The last few weeks have had some extremely blustery days. Last week at a picnic in Rio Vista, I watched the potato chips fly right off my plate. When I first moved to Fairfield, I suspected the wind was going to be a part of my life when I noticed that many of the trees were growing at a slant.
But I was busy moving and starting a brand new landscape on my barren lot. I planted groundcover in the front yard and carefully mulched around the new plants with a mixture, romantically called Forest Floor Blend. At the end of the day after hauling multiple loads of this mixture, I was quite proud of myself. Imagine my surprise the following morning when I discovered that every bit of the lightweight mulch was gone, blown into my neighbor’s yard.
Over the years, through trial and error, I’ve learned a few more things. I could always predict the first big wind storm of the spring. It would invariably occur just as the iris bloom spikes in the front yard reached their top height and began to open. It was heartbreaking to see them end up in tatters. After a few years, I moved most of my irises to my fenced and more protected, back yard.
Wind can damage plants in several ways. It can physically bend the trunks, stems or branches of the plants, causing them to break off if they are rigid or brittle. It can shred large leaves like those on a banana tree. It can also stress or kill plants by causing them to dry out.
Wind can also impact our gardening practices. If you are watering with sprinklers, wind can carry the water far away from your plants. Setting your sprinklers to go off at a time when it is less likely to be windy can help. Drip irrigation is less susceptible to the effects of wind.
If you are planning to apply any treatments with a sprayer, you have to take the wind into consideration. Whether you are talking about dormant oil for your fruit trees, an insecticidal soap treatment or a herbicide, it is not safe to apply on a windy day. Wind can carry the treatment away from the intended plant onto other surrounding plants in your yard or your neighbor’s with devastating results.
So what can you do to make it easier to garden in a windy area? One direction taken by a wealthy landowner in Scotland was to first plant rapidly growing shrubs and trees in a perimeter around his property. After five to ten years they planted a lovely garden within its wind breaking perimeter.
Now most of us don’t have the acreage, the budget, or the time that this would entail. However we can strategically plant trees or build fences that will help block the wind and create more sheltered areas for our plants.
The other thing we can do is choose plants that are wind resistant. Look at what is thriving in established plantings in neighborhood or commercial landscapes in your windy area. By established plantings, I mean those that have been there a few years and are passing the test of time.

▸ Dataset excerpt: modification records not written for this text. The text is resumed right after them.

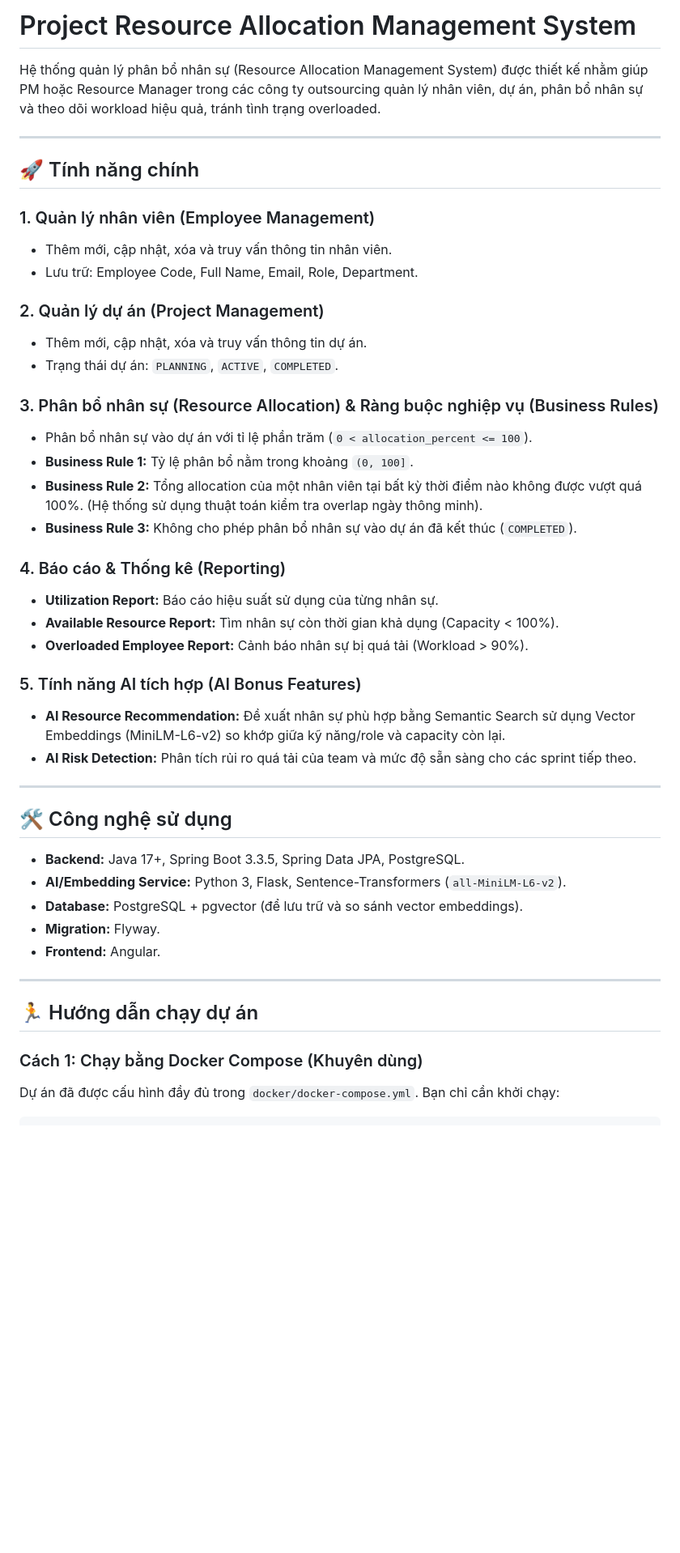
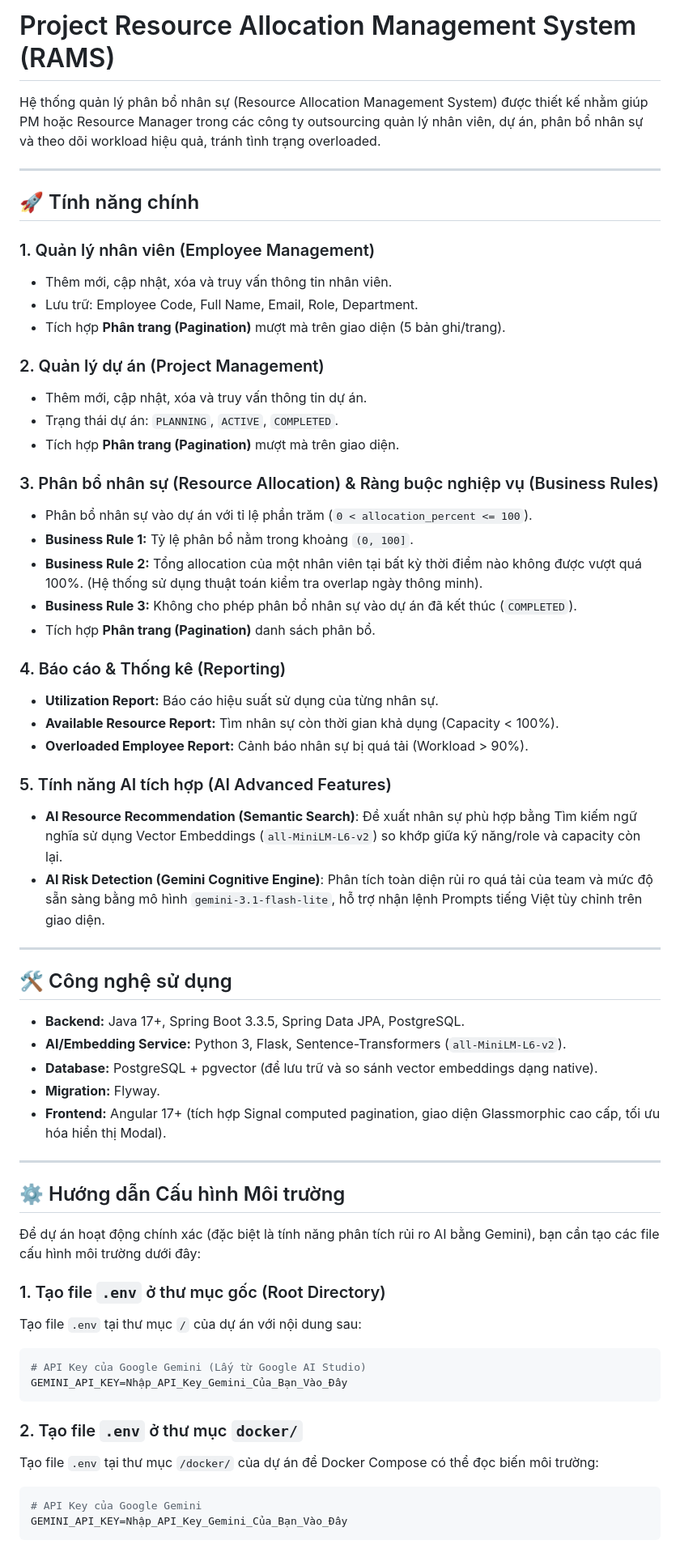
Before and after one commit to vinhhotff/ParacticeJAVA, a Markdown page: README.md, the part around one of its changes. Shown at 81% size. Drawn GitHub-style; blank space fills up the shorter version.

````diff
--- a/README.md
+++ b/README.md
@@ -1,4 +1,4 @@
-# Project Resource Allocation Management System
+# Project Resource Allocation Management System (RAMS)
 
 Hệ thống quản lý phân bổ nhân sự (Resource Allocation Management System) được thiết kế nhằm giúp PM hoặc Resource Manager trong các công ty outsourcing quản lý nhân viên, dự án, phân bổ nhân sự và theo dõi workload hiệu quả, tránh tình trạng overloaded.
 
@@ -9,38 +9,55 @@ Hệ thống quản lý phân bổ nhân sự (Resource Allocation Management Sy
 ### 1. Quản lý nhân viên (Employee Management)
 - Thêm mới, cập nhật, xóa và truy vấn thông tin nhân viên.
 - Lưu trữ: Employee Code, Full Name, Email, Role, Department.
+- Tích hợp **Phân trang (Pagination)** mượt mà trên giao diện (5 bản ghi/trang).
 
 ### 2. Quản lý dự án (Project Management)
 - Thêm mới, cập nhật, xóa và truy vấn thông tin dự án.
 - Trạng thái dự án: `PLANNING`, `ACTIVE`, `COMPLETED`.
+- Tích hợp **Phân trang (Pagination)** mượt mà trên giao diện.
 
 ### 3. Phân bổ nhân sự (Resource Allocation) & Ràng buộc nghiệp vụ (Business Rules)
 - Phân bổ nhân sự vào dự án với tỉ lệ phần trăm (`0 < allocation_percent <= 100`).
 - **Business Rule 1:** Tỷ lệ phân bổ nằm trong khoảng `(0, 100]`.
 - **Business Rule 2:** Tổng allocation của một nhân viên tại bất kỳ thời điểm nào không được vượt quá 100%. (Hệ thống sử dụng thuật toán kiểm tra overlap ngày thông minh).
 - **Business Rule 3:** Không cho phép phân bổ nhân sự vào dự án đã kết thúc (`COMPLETED`).
+- Tích hợp **Phân trang (Pagination)** danh sách phân bổ.
 
 ### 4. Báo cáo & Thống kê (Reporting)
 - **Utilization Report:** Báo cáo hiệu suất sử dụng của từng nhân sự.
 - **Available Resource Report:** Tìm nhân sự còn thời gian khả dụng (Capacity < 100%).
 - **Overloaded Employee Report:** Cảnh báo nhân sự bị quá tải (Workload > 90%).
 
-### 5. Tính năng AI tích hợp (AI Bonus Features)
-- **AI Resource Recommendation:** Đề xuất nhân sự phù hợp bằng Semantic Search sử dụng Vector Embeddings (MiniLM-L6-v2) so khớp giữa kỹ năng/role và capacity còn lại.
-- **AI Risk Detection:** Phân tích rủi ro quá tải của team và mức độ sẵn sàng cho các sprint tiếp theo.
+### 5. Tính năng AI tích hợp (AI Advanced Features)
+- **AI Resource Recommendation (Semantic Search)**: Đề xuất nhân sự phù hợp bằng Tìm kiếm ngữ nghĩa sử dụng Vector Embeddings (`all-MiniLM-L6-v2`) so khớp giữa kỹ năng/role và capacity còn lại.
+- **AI Risk Detection (Gemini Cognitive Engine)**: Phân tích toàn diện rủi ro quá tải của team và mức độ sẵn sàng bằng mô hình `gemini-3.1-flash-lite`, hỗ trợ nhận lệnh Prompts tiếng Việt tùy chỉnh trên giao diện.
 
 ---
 
 ## 🛠️ Công nghệ sử dụng
 - **Backend:** Java 17+, Spring Boot 3.3.5, Spring Data JPA, PostgreSQL.
 - **AI/Embedding Service:** Python 3, Flask, Sentence-Transformers (`all-MiniLM-L6-v2`).
-- **Database:** PostgreSQL + pgvector (để lưu trữ và so sánh vector embeddings).
+- **Database:** PostgreSQL + pgvector (để lưu trữ và so sánh vector embeddings dạng native).
 - **Migration:** Flyway.
-- **Frontend:** Angular.
+- **Frontend:** Angular 17+ (tích hợp Signal computed pagination, giao diện Glassmorphic cao cấp, tối ưu hóa hiển thị Modal).
 
 ---
 
-## 🏃 Hướng dẫn chạy dự án
+## ⚙️ Hướng dẫn Cấu hình Môi trường
 
-### Cách 1: Chạy bằng Docker Compose (Khuyên dùng)
-Dự án đã được cấu hình đầy đủ trong `docker/docker-compose.yml`. Bạn chỉ cần khởi chạy:
+Để dự án hoạt động chính xác (đặc biệt là tính năng phân tích rủi ro AI bằng Gemini), bạn cần tạo các file cấu hình môi trường dưới đây:
+
+### 1. Tạo file `.env` ở thư mục gốc (Root Directory)
+Tạo file `.env` tại thư mục `/` của dự án với nội dung sau:
+```env
+# API Key của Google Gemini (Lấy từ Google AI Studio)
+GEMINI_API_KEY=Nhập_API_Key_Gemini_Của_Bạn_Vào_Đây
+```
+
+### 2. Tạo file `.env` ở thư mục `docker/`
+Tạo file `.env` tại thư mục `/docker/` của dự án để Docker Compose có thể đọc biến môi trường:
+```env
+# API Key của Google Gemini
+GEMINI_API_KEY=Nhập_API_Key_Gemini_Của_Bạn_Vào_Đây
+```
+
````
Also changed, not shown: other parts of README.md (+34 -16 lines).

There are also lists of wind resistant plants. Sunset Western Garden Book has such a list in their plant finder section. Some of their suggestions that might work in our area include, for large trees: Arborvitae (Thuja occidentalis), Olive (Olea europaea), Privet (Ligustrum lucidum), Incense Cedar (Calocedrus decurrens), Douglas Fir (Pseudotsuga menziesii), Holly Oak (Quercus ilex), Western Cedar (Thuja plicata), and palms.
For wind resistant shrubs and small trees in our zone 14 they suggest Strawberry Tree (Arbutus unedo), Manzanita (Arctostaphylos), California Lilac (Ceanothus), Rockrose (Cistus), Hop Bush (Dodonea viscosa), Lantana, Sweet Bay (Laurus nobilis), Lavender (Lavandula), Heavenly Bamboo (Nandina domestica), Oleander (Nerium oleander), Pyracantha, and Rosemary (Rosmarinus officinalis).

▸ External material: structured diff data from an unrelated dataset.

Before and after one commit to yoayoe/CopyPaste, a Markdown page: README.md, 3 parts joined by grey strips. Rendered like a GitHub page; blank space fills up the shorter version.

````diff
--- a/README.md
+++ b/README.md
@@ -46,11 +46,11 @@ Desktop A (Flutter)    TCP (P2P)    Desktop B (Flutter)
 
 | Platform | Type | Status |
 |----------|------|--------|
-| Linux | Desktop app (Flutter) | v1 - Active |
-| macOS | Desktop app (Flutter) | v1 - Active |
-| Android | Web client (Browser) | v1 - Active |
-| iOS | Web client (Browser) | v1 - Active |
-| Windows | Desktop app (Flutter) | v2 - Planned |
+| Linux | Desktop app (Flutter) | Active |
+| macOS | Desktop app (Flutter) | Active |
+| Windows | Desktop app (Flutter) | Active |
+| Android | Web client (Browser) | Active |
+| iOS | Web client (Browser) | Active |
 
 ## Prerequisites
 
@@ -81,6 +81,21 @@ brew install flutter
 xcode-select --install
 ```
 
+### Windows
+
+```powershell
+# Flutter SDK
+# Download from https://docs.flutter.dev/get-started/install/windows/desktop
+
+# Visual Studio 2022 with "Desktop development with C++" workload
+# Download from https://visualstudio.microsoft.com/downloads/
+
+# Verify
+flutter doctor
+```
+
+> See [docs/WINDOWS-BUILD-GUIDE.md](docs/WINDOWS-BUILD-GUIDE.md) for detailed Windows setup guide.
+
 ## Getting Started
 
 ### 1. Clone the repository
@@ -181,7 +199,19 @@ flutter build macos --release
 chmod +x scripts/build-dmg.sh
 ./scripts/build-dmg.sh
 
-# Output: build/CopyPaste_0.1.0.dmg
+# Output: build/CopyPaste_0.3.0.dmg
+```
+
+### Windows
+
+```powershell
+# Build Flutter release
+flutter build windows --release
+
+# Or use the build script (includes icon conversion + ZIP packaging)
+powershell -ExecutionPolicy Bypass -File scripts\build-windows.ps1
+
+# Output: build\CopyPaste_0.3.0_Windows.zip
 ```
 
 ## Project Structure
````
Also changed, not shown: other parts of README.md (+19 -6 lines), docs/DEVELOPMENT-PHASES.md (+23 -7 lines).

For perennials they suggest Lily of the Nile (Agapanthus), Jade Plant (Crassula ovata), Daylilies (Hemerocallis), Geraniums (Pelargoniums), Phormiums, Sages (Salvias), Agaves, Yuccas, Euryops, and Euphorbias.
Now in the interests of full disclosure, I have to mention the good aspects of wind. Wind aids in seed dispersal and, in some plants, pollination. The increased air circulation minimizes risks of many fungal diseases. And perhaps most importantly, it gives us cooler temperatures in summer. Without it, we would have temperatures more like Vacaville and Davis.
Karen Metz is a Master Gardener with the University of California Cooperative Extension office in Fairfield. If you have gardening questions, call the Master Gardener’s office at 784-1322.